China fired back in its growing trade dispute with the U.S., announcing 25% tariffs on $16 billion worth of American exports, including coal, oil products and liquefied petroleum gas. Beijing's Aug. 8 announcement was likely a retaliation to the United States' Aug. 7 announcement of new duties on imported Chinese products, which also totaled $16 billion and go into effect Aug. 23. The U.S. exported nearly 2.1 million tons of coal to China in the first quarter of 2018, a 6.3% year-over-year increase from 2017, according to data compiled by S&P Global Market Intelligence.
The price of carbon in the European Union's emissions trading scheme hit a 10-year high, reaching €18 per tonne on Aug. 13, up about 200% from the year-ago levels, The Guardian reported.

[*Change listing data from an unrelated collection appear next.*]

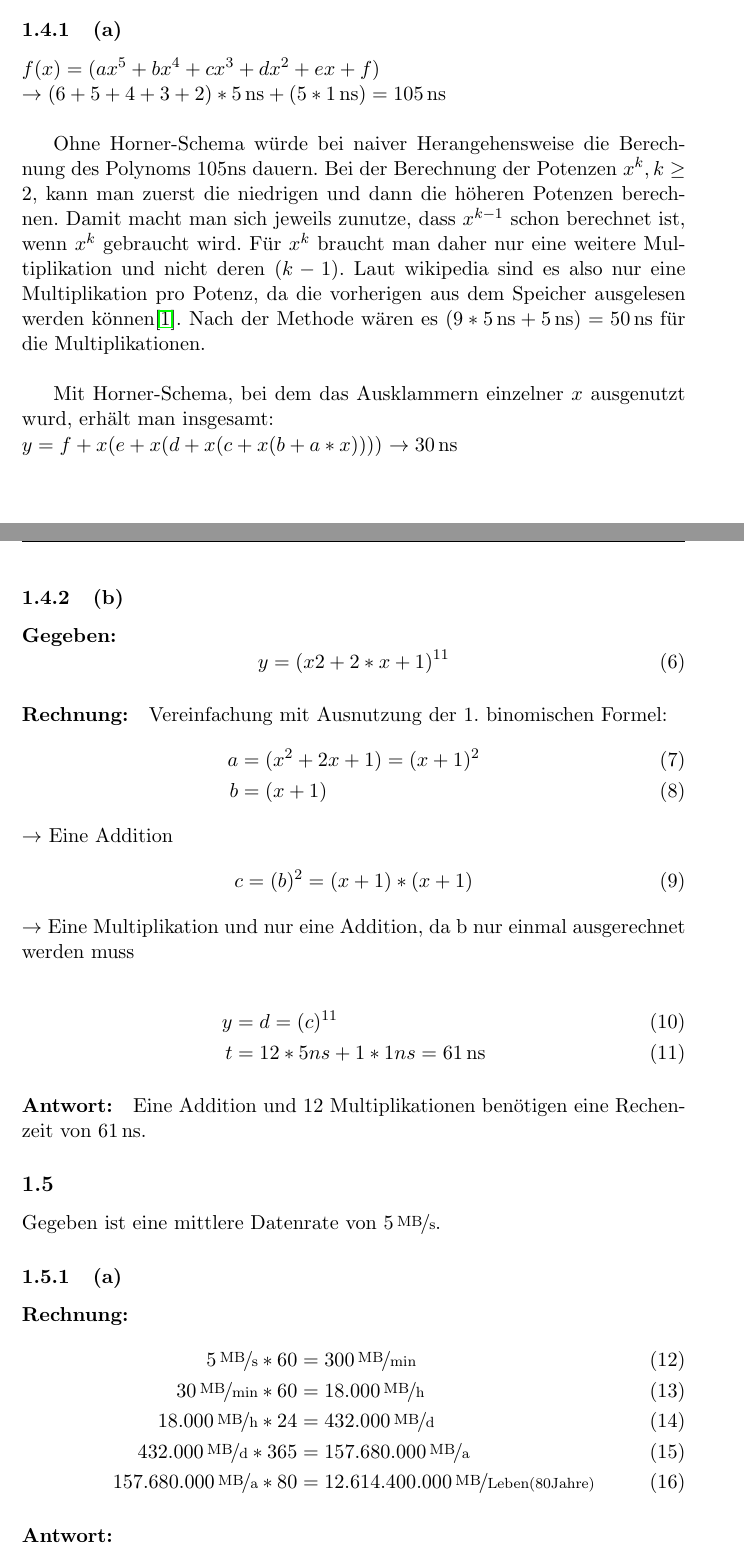
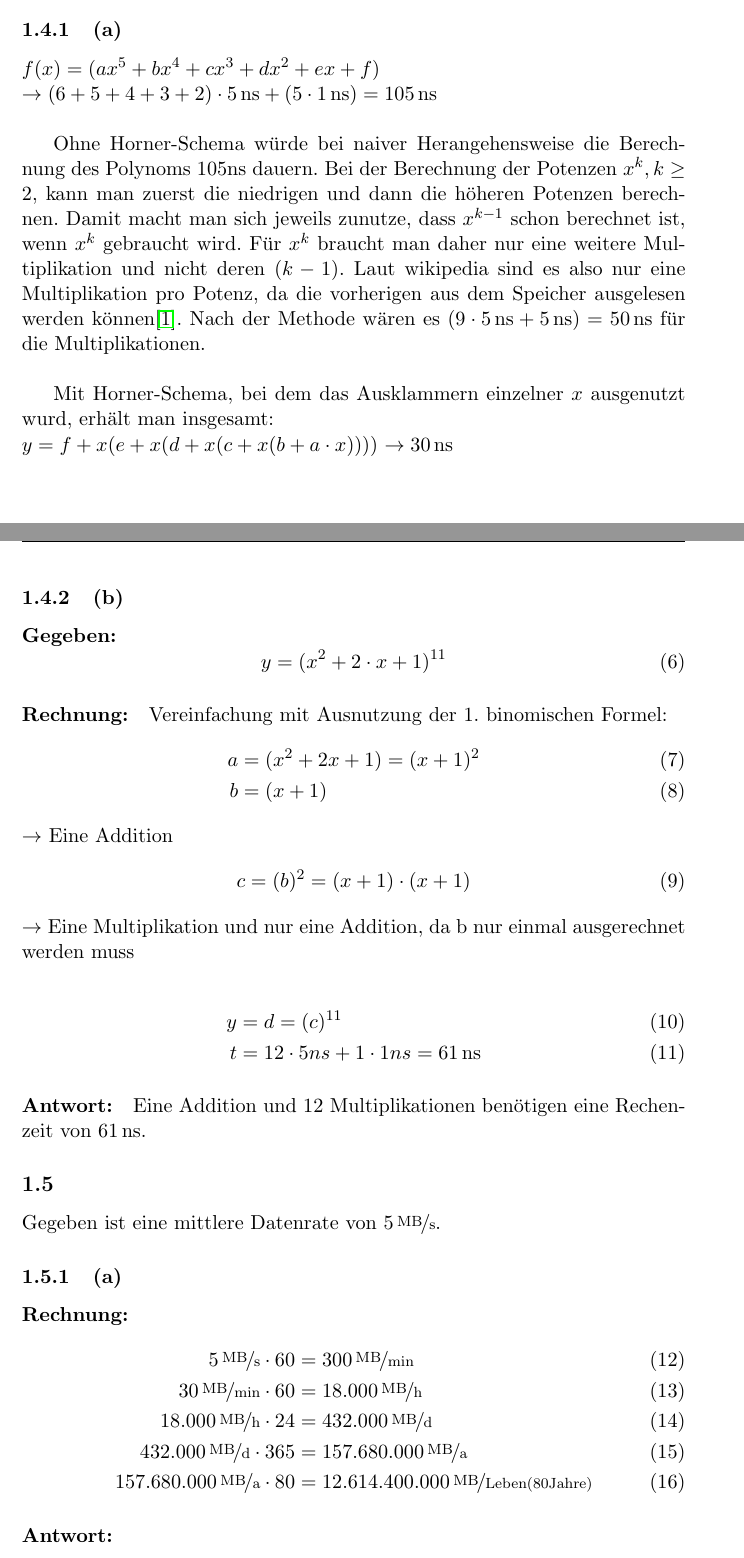
Before and after one commit to timesqueezer/uni, a LaTeX problem sheet (s1/rs/w1/homework.tex): two parts of pages 3 and 4 of 7, joined at a grey line, cut so that both start at the same text. Compiled offline with pdfLaTeX.

Commit message:
Replaced * with \cdots

```diff
--- a/s1/rs/w1/homework.tex
+++ b/s1/rs/w1/homework.tex
@@ -70,15 +70,15 @@ Nachteile liegen vor allem im Bereich der Sicherheit, die bei dem Aufkommen des
 \subsubsection{(a)} % 1.4 (a)
 
 $f(x) = (ax^{5} + bx^{4} + cx^{3} + dx^{2} + ex + f)\\$
-$\rightarrow (6 + 5 + 4 + 3 + 2) * \unit[5]{ns} + (5 * \unit[1]{ns}) = \unit[105]{ns}\\$
+$\rightarrow (6 + 5 + 4 + 3 + 2) \cdot \unit[5]{ns} + (5 \cdot \unit[1]{ns}) = \unit[105]{ns}\\$
 
 Ohne Horner-Schema würde bei naiver Herangehensweise die Berechnung des Polynoms 105ns dauern.
 Bei der Berechnung der Potenzen $x^k, k\geq2$, kann man zuerst die niedrigen und dann die höheren Potenzen berechnen. Damit macht man sich jeweils zunutze, dass $x^{k-1}$ schon berechnet ist, wenn $x^{k}$ gebraucht wird. Für $x^{k}$ braucht man daher nur eine weitere Multiplikation und nicht deren $(k-1)$.
 Laut wikipedia sind es also nur eine Multiplikation pro Potenz, da die vorherigen aus dem Speicher ausgelesen werden können\cite{wiki:1}.
-Nach der Methode wären es $(9*\unit[5]{ns} + \unit[5]{ns}) = \unit[50]{ns}$ für die Multiplikationen.\\
+Nach der Methode wären es $(9\cdot\unit[5]{ns} + \unit[5]{ns}) = \unit[50]{ns}$ für die Multiplikationen.\\
 
 Mit Horner-Schema, bei dem das Ausklammern einzelner $x$ ausgenutzt wurd, erhält man insgesamt:\\
-$y = f + x (e + x ( d + x ( c + x ( b + a * x ))))$
+$y = f + x (e + x ( d + x ( c + x ( b + a \cdot x ))))$
 $\rightarrow \unit[30]{ns}$
 
 \newpage
@@ -87,7 +87,7 @@ $\rightarrow \unit[30]{ns}$
 
 \paragraph{Gegeben:}
 \begin{equation}
-y = (x2+2*x+1)^{11}
+y = (x^{2}+2\cdot x+1)^{11}
 \end{equation}
 
 \paragraph{Rechnung:}
@@ -99,12 +99,12 @@ b &= (x+1)
 \end{align}
 $\rightarrow$ Eine Addition
 \begin{align}
-c &= (b)^2=(x+1)*(x+1)
+c &= (b)^2=(x+1)\cdot(x+1)
 \end{align}
 $\rightarrow$ Eine Multiplikation und nur eine Addition, da b nur einmal ausgerechnet werden muss\\
 \begin{align}
 y &= d=(c)^{11}\\
-t &= 12*5ns + 1*1ns = \unit[61]{ns}
+t &= 12\cdot 5ns + 1 \cdot 1ns = \unit[61]{ns}
 \end{align}
 
 \paragraph{Antwort:}
@@ -118,11 +118,11 @@ Gegeben ist eine mittlere Datenrate von $\unitfrac[5]{MB}{s}$.
 \paragraph{Rechnung:}
 
 \begin{align}
-\unitfrac[5]{MB}{s}*60 &= \unitfrac[300]{MB}{min}\\
-\unitfrac[30]{MB}{min}*60 &= \unitfrac[18.000]{MB}{h}\\
-\unitfrac[18.000]{MB}{h}*24 &=  \unitfrac[432.000]{MB}{d}\\
-\unitfrac[432.000]{MB}{d}*365 &= \unitfrac[157.680.000]{MB}{a}\\
-\unitfrac[157.680.000]{MB}{a}*80 &= \unitfrac[12.614.400.000]{MB}{Leben(80 Jahre)}
+\unitfrac[5]{MB}{s}\cdot60 &= \unitfrac[300]{MB}{min}\\
+\unitfrac[30]{MB}{min}\cdot60 &= \unitfrac[18.000]{MB}{h}\\
+\unitfrac[18.000]{MB}{h}\cdot24 &=  \unitfrac[432.000]{MB}{d}\\
+\unitfrac[432.000]{MB}{d}\cdot365 &= \unitfrac[157.680.000]{MB}{a}\\
+\unitfrac[157.680.000]{MB}{a}\cdot80 &= \unitfrac[12.614.400.000]{MB}{Leben(80 Jahre)}
 \end{align}
 
 \paragraph{Antwort:}
```
Also changed, not shown: s1/rs/w1/homework.pdf, s1/rs/w1/homework.tex (10 more changed lines).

The upsurge in carbon price is due to, in part, the European Commission reforms on to cut the supply of carbon permits from January as well as the heatwave affecting large parts of Europe, The Guardian noted, adding that its continued climb would affect Germany's newly formed "coal exit commission" which is set to release a plan in 2018.
XCoal Energy & Resources Germany GmbH acquired the international coal and coke trading division of German company RAG Verkauf GmbH as the European country continues its move away from coal. The privately owned unit of U.S.-based global coal marketing and logistics company plans to continue and further expand trading in metallurgical and thermal coals as well as blast furnace and foundry coke in Europe with the former team of RAG Verkauf.
China is exploring ways to improve emission monitoring for heavy industries in certain regions over the next few years to further the country's efforts to combat smog, Reuters reported Aug. 10 citing a statement by the country's Ministry of Ecology and Environment. The country is targeting industries like steel, coal-fired power generation, coke, chemicals, as well as other heavy industries, as part of the improved monitoring project. It is also cracking down on data reporting, aiming to ensure that environmental data monitoring is as "accurate, genuine, objective and comprehensive" and looking to have monitoring institutes and staff be independent of local governments by 2020, the report said.
China imported 29.0 million tonnes of coal in July, up almost 50% from the year-ago levels and up 23.9% from June, Reuters reported Aug. 8, citing data released by the country's General Administration of Customs. Coal imports were also boosted by curbs in domestic production as the country doubles down on carbon emissions in its fight against pollution, the report said, adding that the data also signify that customs has eased checks on foreign shipments.
As of Aug. 13, US$1 was equivalent to 6.89 Chinese yuan.